angles are equal.
4. If Joyce is smiling, then she is happy.
III. Using truth tables, determine whether the
following pairs of statements are equivalent.
1. p v q; ¬p→q
2. ¬(p ʌ q); ¬p v ¬q
3. ¬(p v q); ¬p ʌ ¬q
4. p→q; ¬p→¬q
IV. Using truth tables, determine if the argument is
tautology, contradiction or contingency.
1.¬p → (p→q)
2.[p ʌ (p→q)] → ¬q
3.p ʌ ¬p
4.[(p→q) ʌ (q→r)] → (p→r)
5.[(p v q) ʌ (p→r) ʌ (q→r)] → r
6.(p→q) ʌ (p ʌ ¬q)
Quantifiers, Venn Diagrams, and Valid Arguments
Quantifiers give information about “how many” in the
statements in which they occur.
ex. all, some, no
Quantified Statements are statements involving
ex. Some women have red hair.
All bananas are yellow.
No professors are bald-headed.
Universal Quantifiers ( ∀ )
The words all, every, and each are called universal
quantifiers because when these words are added to
an open sentence to make it a statement, the
sentence must be true in all possible instances in
order for the statement to be true.
“for all x P(x)” or “for every x P(x)
All prime numbers greater than 2 are odd.
Every automobile pollutes the atmosphere.
For each number x, x + 3 = 3 + x.
Existential Quantifiers ( ∃ )
Other quantified statements are intended to indicate
that there exists at least one case in which the
statement is true. Such statements generally involve

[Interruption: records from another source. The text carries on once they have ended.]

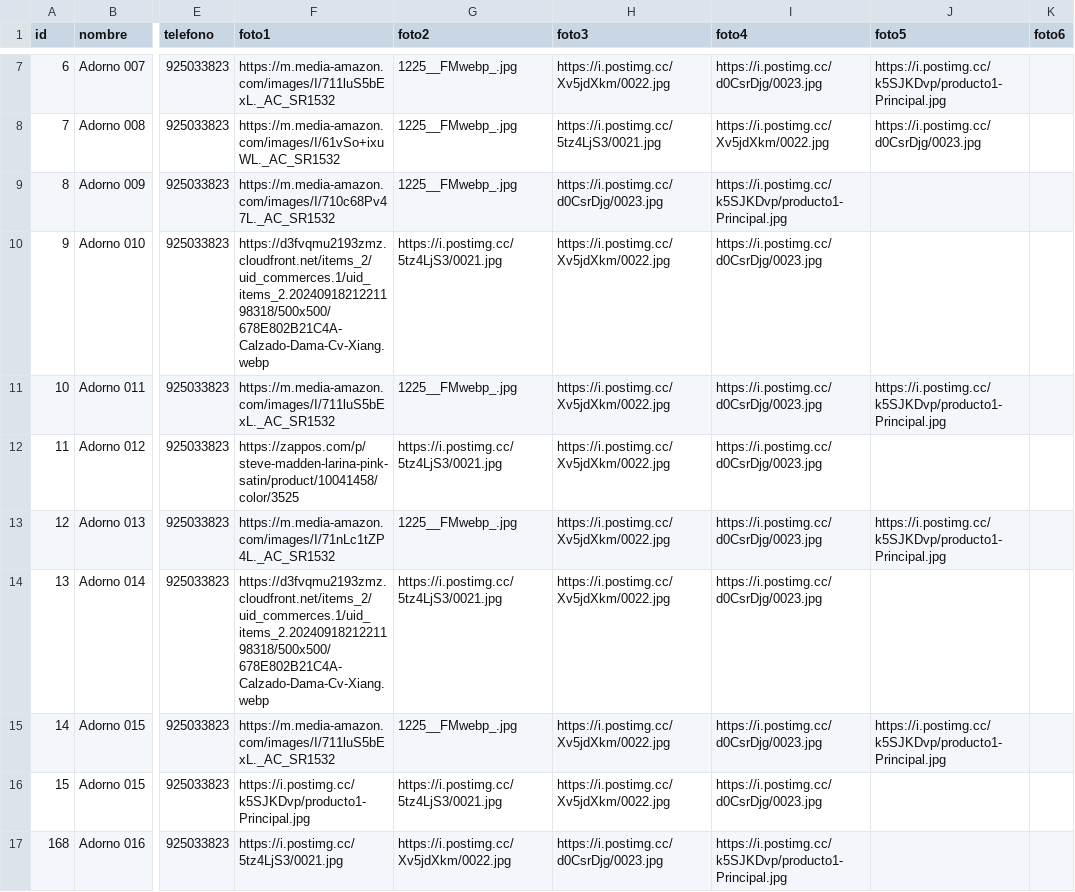
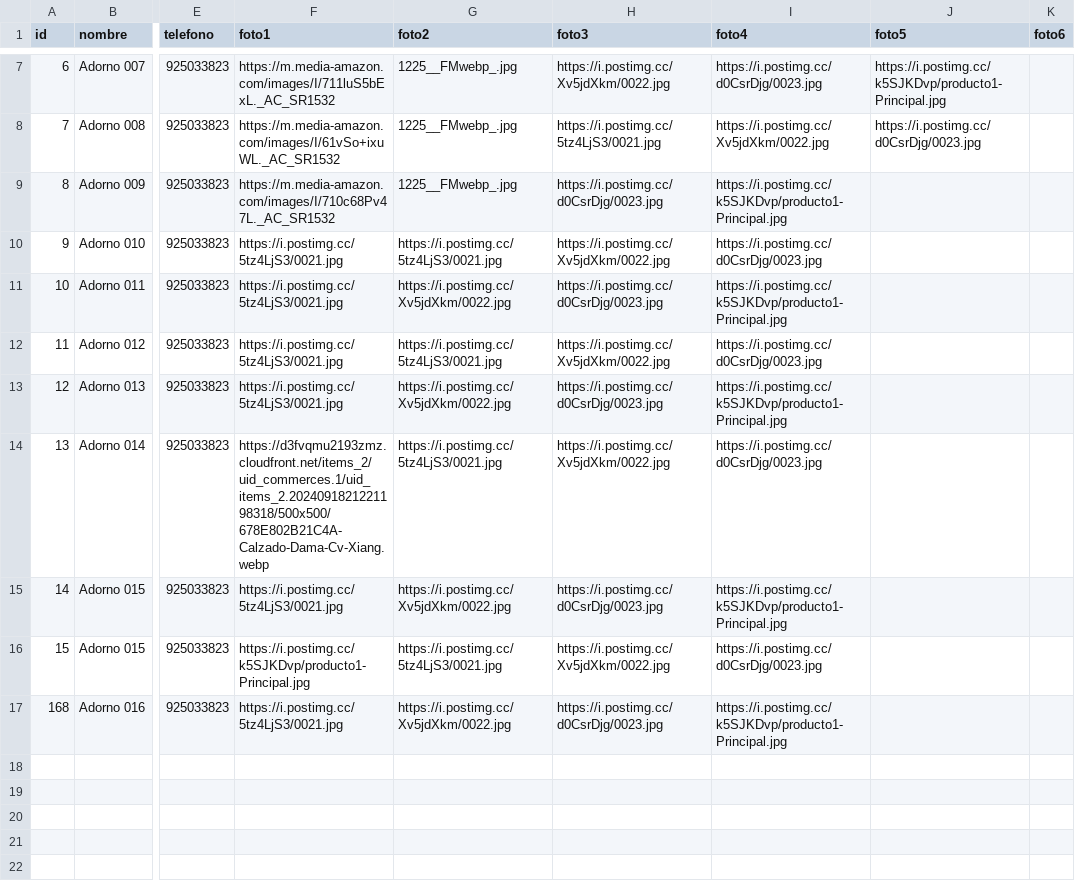
Before and after one commit to gatoimport12100-glitch/Catalogo, a CSV file: productos.csv, drawn as a sheet; only a part is shown, gaps mark what is left out; the diff names each change by its address in the sheet, - before the commit and + after, or states it on an @@ line.

Commit message:
Update productos.csv

```diff
--- a/productos.csv
+++ b/productos.csv
-F10 (foto1): https://d3fvqmu2193zmz.cloudfront.net/items_2/uid_commerces.1/uid_items_2.2024091821221198318/500x500/678E802B21C4A-Calzado-Dama-Cv-Xiang.webp
+F10 (foto1): https://i.postimg.cc/5tz4LjS3/0021.jpg
-F11 (foto1): https://m.media-amazon.com/images/I/711luS5bExL._AC_SR1532
+F11 (foto1): https://i.postimg.cc/5tz4LjS3/0021.jpg
-G11 (foto2): 1225__FMwebp_.jpg
+G11 (foto2): https://i.postimg.cc/Xv5jdXkm/0022.jpg
-H11 (foto3): https://i.postimg.cc/Xv5jdXkm/0022.jpg
+H11 (foto3): https://i.postimg.cc/d0CsrDjg/0023.jpg
-I11 (foto4): https://i.postimg.cc/d0CsrDjg/0023.jpg
+I11 (foto4): https://i.postimg.cc/k5SJKDvp/producto1-Principal.jpg
-J11 (foto5): https://i.postimg.cc/k5SJKDvp/producto1-Principal.jpg
+J11 (foto5): (empty)
-F12 (foto1): https://zappos.com/p/steve-madden-larina-pink-satin/product/10041458/color/3525
+F12 (foto1): https://i.postimg.cc/5tz4LjS3/0021.jpg
-F13 (foto1): https://m.media-amazon.com/images/I/71nLc1tZP4L._AC_SR1532
+F13 (foto1): https://i.postimg.cc/5tz4LjS3/0021.jpg
-G13 (foto2): 1225__FMwebp_.jpg
+G13 (foto2): https://i.postimg.cc/Xv5jdXkm/0022.jpg
-H13 (foto3): https://i.postimg.cc/Xv5jdXkm/0022.jpg
+H13 (foto3): https://i.postimg.cc/d0CsrDjg/0023.jpg
-I13 (foto4): https://i.postimg.cc/d0CsrDjg/0023.jpg
+I13 (foto4): https://i.postimg.cc/k5SJKDvp/producto1-Principal.jpg
-J13 (foto5): https://i.postimg.cc/k5SJKDvp/producto1-Principal.jpg
+J13 (foto5): (empty)
-F15 (foto1): https://m.media-amazon.com/images/I/711luS5bExL._AC_SR1532
+F15 (foto1): https://i.postimg.cc/5tz4LjS3/0021.jpg
-G15 (foto2): 1225__FMwebp_.jpg
+G15 (foto2): https://i.postimg.cc/Xv5jdXkm/0022.jpg
-H15 (foto3): https://i.postimg.cc/Xv5jdXkm/0022.jpg
+H15 (foto3): https://i.postimg.cc/d0CsrDjg/0023.jpg
-I15 (foto4): https://i.postimg.cc/d0CsrDjg/0023.jpg
+I15 (foto4): https://i.postimg.cc/k5SJKDvp/producto1-Principal.jpg
-J15 (foto5): https://i.postimg.cc/k5SJKDvp/producto1-Principal.jpg
+J15 (foto5): (empty)
```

one of the existential quantifiers: some, there exist,
or there exists at least one.
“there is an x such that P(x)”
or “there is at least one x such that P(x)
Some men have black hair.
There exist students who do not work hard.
There exists at least one student who does not
A diagram in which the interiors of simple closed
curves such as circles are used to represent
collections of objects (or sets).
It provide geometrical representations of the
relationships indicated by statements involving
ex. Draw Venn diagrams for the statements.
1.All dogs (D) are animals (A).
2.Some kindergarten students (K) are able to read
3.No cat (C) is a dog (D).
The argument is valid if in all cases where the
premises are true, the conclusion is true.
Ex. Consider the following two arguments. Use
Venn diagrams to determine whether either is valid.
a)All leghorns are chickens.
All chickens are fowls.
Therefore, all leghorns are fowls.
b)All leghorns are chickens.
All chickens are fowls.
Therefore, all fowls are leghorns.
If, in some case, the conjunction of the premises is
true and the conclusion is false, then the argument is
invalid. Invalid arguments are sometimes called
Theorem is a statement that can shown to be true.
Proof is a sequence of statements that form an
argument to demonstrate that a theorem is true.
Axioms or Postulates are the underlying
assumptions about mathematical structures, the
hypotheses of the theorem to be proved, and
previously proved theorem.
Lemma is a simple theorem used in the proof of
Corollary is a proposition that can be established
directly from a theorem that has been proved.
Conjecture is a statement whose truth value is
unknown. When a proof of a conjecture is found, the
conjecture becomes a theorem. Many times
conjectures are shown to be false, so they are not
Rules of Inference which are means used to draw
conclusions from other assertions, tie together the
steps of a proof.
Rules of Inference
p → ( p ∨ q)
( p ∧ q) → p
( ( p) ∧ ( q) ) → ( p ∧ q)
[ p ∧ ( p → q)] → q
[ ¬q ∧ ( p → q ) ] → ¬p
[( p → q) ∧ ( q → r )] → ( p → r )
Hypothetical syllogisms or chain rule
[ ( p ∨ q ) ∧ ¬p ] → q